ACTIVITY:
Find every line in the records below that contains the word "import", and copy each such line.

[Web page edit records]

==================================================

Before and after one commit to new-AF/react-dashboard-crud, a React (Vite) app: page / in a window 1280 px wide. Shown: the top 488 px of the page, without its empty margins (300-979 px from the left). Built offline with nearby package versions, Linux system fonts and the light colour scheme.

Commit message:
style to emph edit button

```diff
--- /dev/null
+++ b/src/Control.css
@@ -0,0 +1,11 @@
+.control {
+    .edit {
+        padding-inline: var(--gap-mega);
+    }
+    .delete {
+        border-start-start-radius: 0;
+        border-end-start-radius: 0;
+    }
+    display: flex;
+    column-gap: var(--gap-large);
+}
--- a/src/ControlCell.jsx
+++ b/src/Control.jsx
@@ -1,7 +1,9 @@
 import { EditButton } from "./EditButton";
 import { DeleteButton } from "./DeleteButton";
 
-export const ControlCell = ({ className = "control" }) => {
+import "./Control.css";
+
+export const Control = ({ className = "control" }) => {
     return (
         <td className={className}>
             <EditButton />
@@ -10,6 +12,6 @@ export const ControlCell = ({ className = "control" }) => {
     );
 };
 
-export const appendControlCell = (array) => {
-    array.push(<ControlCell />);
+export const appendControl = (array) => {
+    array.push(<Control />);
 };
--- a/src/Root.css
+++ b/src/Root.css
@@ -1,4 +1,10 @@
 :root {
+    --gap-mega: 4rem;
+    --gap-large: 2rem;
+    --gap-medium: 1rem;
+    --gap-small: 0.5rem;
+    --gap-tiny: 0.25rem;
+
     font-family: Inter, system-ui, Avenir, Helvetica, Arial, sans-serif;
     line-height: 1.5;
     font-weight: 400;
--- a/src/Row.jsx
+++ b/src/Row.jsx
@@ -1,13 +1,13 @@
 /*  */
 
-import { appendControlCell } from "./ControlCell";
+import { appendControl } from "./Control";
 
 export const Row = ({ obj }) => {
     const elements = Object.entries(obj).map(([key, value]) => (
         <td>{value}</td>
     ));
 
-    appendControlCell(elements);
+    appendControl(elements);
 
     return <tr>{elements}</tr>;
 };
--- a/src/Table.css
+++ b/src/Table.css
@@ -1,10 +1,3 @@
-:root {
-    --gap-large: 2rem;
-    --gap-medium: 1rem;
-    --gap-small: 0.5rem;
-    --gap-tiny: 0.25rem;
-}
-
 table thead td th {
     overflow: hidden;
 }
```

==================================================

COMPLETED EXERCISE:
 import { EditButton } from "./EditButton";
 import { DeleteButton } from "./DeleteButton";
+import "./Control.css";
-import { appendControlCell } from "./ControlCell";
+import { appendControl } from "./Control";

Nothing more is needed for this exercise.